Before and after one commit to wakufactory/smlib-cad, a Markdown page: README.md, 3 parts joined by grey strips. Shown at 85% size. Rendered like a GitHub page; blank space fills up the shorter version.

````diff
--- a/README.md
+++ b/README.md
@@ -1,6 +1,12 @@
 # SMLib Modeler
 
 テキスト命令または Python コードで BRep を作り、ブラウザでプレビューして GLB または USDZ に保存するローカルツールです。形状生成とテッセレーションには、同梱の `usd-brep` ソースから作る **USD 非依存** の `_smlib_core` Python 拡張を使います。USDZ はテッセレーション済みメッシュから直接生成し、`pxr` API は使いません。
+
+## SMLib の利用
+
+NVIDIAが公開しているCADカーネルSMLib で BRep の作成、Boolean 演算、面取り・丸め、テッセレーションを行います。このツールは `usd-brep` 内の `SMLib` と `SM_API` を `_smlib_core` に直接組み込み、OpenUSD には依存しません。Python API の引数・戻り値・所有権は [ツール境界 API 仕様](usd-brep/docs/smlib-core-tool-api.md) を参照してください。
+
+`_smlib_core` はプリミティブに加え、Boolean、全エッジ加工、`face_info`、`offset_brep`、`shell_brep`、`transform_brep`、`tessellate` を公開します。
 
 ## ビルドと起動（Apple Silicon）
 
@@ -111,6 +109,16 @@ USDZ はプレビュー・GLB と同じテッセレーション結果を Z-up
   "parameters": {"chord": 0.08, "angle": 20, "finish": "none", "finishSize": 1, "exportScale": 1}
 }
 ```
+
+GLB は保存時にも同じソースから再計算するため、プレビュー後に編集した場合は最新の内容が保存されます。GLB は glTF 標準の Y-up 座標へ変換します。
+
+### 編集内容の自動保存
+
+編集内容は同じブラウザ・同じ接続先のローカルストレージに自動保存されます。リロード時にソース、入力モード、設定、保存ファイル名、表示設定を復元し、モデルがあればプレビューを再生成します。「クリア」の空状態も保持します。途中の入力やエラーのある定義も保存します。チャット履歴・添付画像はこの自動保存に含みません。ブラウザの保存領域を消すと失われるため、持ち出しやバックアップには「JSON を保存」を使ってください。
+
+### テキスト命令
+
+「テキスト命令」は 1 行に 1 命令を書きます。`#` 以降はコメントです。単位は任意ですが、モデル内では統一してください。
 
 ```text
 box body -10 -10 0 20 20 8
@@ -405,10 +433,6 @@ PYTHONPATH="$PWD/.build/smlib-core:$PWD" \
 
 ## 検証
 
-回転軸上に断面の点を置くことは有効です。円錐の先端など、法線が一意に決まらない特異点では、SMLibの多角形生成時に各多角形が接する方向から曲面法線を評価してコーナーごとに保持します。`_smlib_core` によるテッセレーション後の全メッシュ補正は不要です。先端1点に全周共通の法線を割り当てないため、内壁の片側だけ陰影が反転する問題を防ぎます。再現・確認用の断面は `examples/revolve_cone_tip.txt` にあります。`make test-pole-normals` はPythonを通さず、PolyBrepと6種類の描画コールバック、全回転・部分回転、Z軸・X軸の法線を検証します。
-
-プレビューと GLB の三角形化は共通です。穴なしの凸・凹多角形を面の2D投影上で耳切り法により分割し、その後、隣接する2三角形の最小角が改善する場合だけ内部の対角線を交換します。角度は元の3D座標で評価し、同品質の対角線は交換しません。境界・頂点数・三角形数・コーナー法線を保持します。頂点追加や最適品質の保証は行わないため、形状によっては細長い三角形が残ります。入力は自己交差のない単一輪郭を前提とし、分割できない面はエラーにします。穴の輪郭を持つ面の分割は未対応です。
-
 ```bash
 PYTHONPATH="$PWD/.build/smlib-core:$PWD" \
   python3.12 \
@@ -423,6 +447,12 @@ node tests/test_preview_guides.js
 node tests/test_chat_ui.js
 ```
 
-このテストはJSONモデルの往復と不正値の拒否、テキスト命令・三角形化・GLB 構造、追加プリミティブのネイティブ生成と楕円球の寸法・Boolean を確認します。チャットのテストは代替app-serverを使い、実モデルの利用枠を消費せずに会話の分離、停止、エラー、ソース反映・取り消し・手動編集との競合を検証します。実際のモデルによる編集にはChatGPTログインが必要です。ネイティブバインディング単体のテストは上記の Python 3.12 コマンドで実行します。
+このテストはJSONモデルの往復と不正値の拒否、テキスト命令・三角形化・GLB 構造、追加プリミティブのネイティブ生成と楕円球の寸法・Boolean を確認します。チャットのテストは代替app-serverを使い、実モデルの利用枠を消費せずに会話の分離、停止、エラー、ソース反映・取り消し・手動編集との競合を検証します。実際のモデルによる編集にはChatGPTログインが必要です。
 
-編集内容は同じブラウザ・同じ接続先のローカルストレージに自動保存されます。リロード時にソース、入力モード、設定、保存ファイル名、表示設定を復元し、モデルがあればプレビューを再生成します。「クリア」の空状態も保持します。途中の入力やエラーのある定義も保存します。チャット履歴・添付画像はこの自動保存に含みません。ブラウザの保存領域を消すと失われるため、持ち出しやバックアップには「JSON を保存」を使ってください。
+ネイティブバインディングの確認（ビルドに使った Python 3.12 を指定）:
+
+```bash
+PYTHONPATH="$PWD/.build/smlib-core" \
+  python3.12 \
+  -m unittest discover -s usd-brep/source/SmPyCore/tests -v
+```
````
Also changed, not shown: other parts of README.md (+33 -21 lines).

※

■ **Work to be completed**: Set all of the records down again, exactly as they stand.

■ **Completed exercise**:
Before and after one commit to wakufactory/smlib-cad, a Markdown page: README.md, 3 parts joined by grey strips. Shown at 85% size. Rendered like a GitHub page; blank space fills up the shorter version.

````diff
--- a/README.md
+++ b/README.md
@@ -1,6 +1,12 @@
 # SMLib Modeler
 
 テキスト命令または Python コードで BRep を作り、ブラウザでプレビューして GLB または USDZ に保存するローカルツールです。形状生成とテッセレーションには、同梱の `usd-brep` ソースから作る **USD 非依存** の `_smlib_core` Python 拡張を使います。USDZ はテッセレーション済みメッシュから直接生成し、`pxr` API は使いません。
+
+## SMLib の利用
+
+NVIDIAが公開しているCADカーネルSMLib で BRep の作成、Boolean 演算、面取り・丸め、テッセレーションを行います。このツールは `usd-brep` 内の `SMLib` と `SM_API` を `_smlib_core` に直接組み込み、OpenUSD には依存しません。Python API の引数・戻り値・所有権は [ツール境界 API 仕様](usd-brep/docs/smlib-core-tool-api.md) を参照してください。
+
+`_smlib_core` はプリミティブに加え、Boolean、全エッジ加工、`face_info`、`offset_brep`、`shell_brep`、`transform_brep`、`tessellate` を公開します。
 
 ## ビルドと起動（Apple Silicon）
 
@@ -111,6 +109,16 @@ USDZ はプレビュー・GLB と同じテッセレーション結果を Z-up
   "parameters": {"chord": 0.08, "angle": 20, "finish": "none", "finishSize": 1, "exportScale": 1}
 }
 ```
+
+GLB は保存時にも同じソースから再計算するため、プレビュー後に編集した場合は最新の内容が保存されます。GLB は glTF 標準の Y-up 座標へ変換します。
+
+### 編集内容の自動保存
+
+編集内容は同じブラウザ・同じ接続先のローカルストレージに自動保存されます。リロード時にソース、入力モード、設定、保存ファイル名、表示設定を復元し、モデルがあればプレビューを再生成します。「クリア」の空状態も保持します。途中の入力やエラーのある定義も保存します。チャット履歴・添付画像はこの自動保存に含みません。ブラウザの保存領域を消すと失われるため、持ち出しやバックアップには「JSON を保存」を使ってください。
+
+### テキスト命令
+
+「テキスト命令」は 1 行に 1 命令を書きます。`#` 以降はコメントです。単位は任意ですが、モデル内では統一してください。
 
 ```text
 box body -10 -10 0 20 20 8
@@ -405,10 +433,6 @@ PYTHONPATH="$PWD/.build/smlib-core:$PWD" \
 
 ## 検証
 
-回転軸上に断面の点を置くことは有効です。円錐の先端など、法線が一意に決まらない特異点では、SMLibの多角形生成時に各多角形が接する方向から曲面法線を評価してコーナーごとに保持します。`_smlib_core` によるテッセレーション後の全メッシュ補正は不要です。先端1点に全周共通の法線を割り当てないため、内壁の片側だけ陰影が反転する問題を防ぎます。再現・確認用の断面は `examples/revolve_cone_tip.txt` にあります。`make test-pole-normals` はPythonを通さず、PolyBrepと6種類の描画コールバック、全回転・部分回転、Z軸・X軸の法線を検証します。
-
-プレビューと GLB の三角形化は共通です。穴なしの凸・凹多角形を面の2D投影上で耳切り法により分割し、その後、隣接する2三角形の最小角が改善する場合だけ内部の対角線を交換します。角度は元の3D座標で評価し、同品質の対角線は交換しません。境界・頂点数・三角形数・コーナー法線を保持します。頂点追加や最適品質の保証は行わないため、形状によっては細長い三角形が残ります。入力は自己交差のない単一輪郭を前提とし、分割できない面はエラーにします。穴の輪郭を持つ面の分割は未対応です。
-
 ```bash
 PYTHONPATH="$PWD/.build/smlib-core:$PWD" \
   python3.12 \
@@ -423,6 +447,12 @@ node tests/test_preview_guides.js
 node tests/test_chat_ui.js
 ```
 
-このテストはJSONモデルの往復と不正値の拒否、テキスト命令・三角形化・GLB 構造、追加プリミティブのネイティブ生成と楕円球の寸法・Boolean を確認します。チャットのテストは代替app-serverを使い、実モデルの利用枠を消費せずに会話の分離、停止、エラー、ソース反映・取り消し・手動編集との競合を検証します。実際のモデルによる編集にはChatGPTログインが必要です。ネイティブバインディング単体のテストは上記の Python 3.12 コマンドで実行します。
+このテストはJSONモデルの往復と不正値の拒否、テキスト命令・三角形化・GLB 構造、追加プリミティブのネイティブ生成と楕円球の寸法・Boolean を確認します。チャットのテストは代替app-serverを使い、実モデルの利用枠を消費せずに会話の分離、停止、エラー、ソース反映・取り消し・手動編集との競合を検証します。実際のモデルによる編集にはChatGPTログインが必要です。
 
-編集内容は同じブラウザ・同じ接続先のローカルストレージに自動保存されます。リロード時にソース、入力モード、設定、保存ファイル名、表示設定を復元し、モデルがあればプレビューを再生成します。「クリア」の空状態も保持します。途中の入力やエラーのある定義も保存します。チャット履歴・添付画像はこの自動保存に含みません。ブラウザの保存領域を消すと失われるため、持ち出しやバックアップには「JSON を保存」を使ってください。
+ネイティブバインディングの確認（ビルドに使った Python 3.12 を指定）:
+
+```bash
+PYTHONPATH="$PWD/.build/smlib-core" \
+  python3.12 \
+  -m unittest discover -s usd-brep/source/SmPyCore/tests -v
+```
````
Also changed, not shown: other parts of README.md (+33 -21 lines).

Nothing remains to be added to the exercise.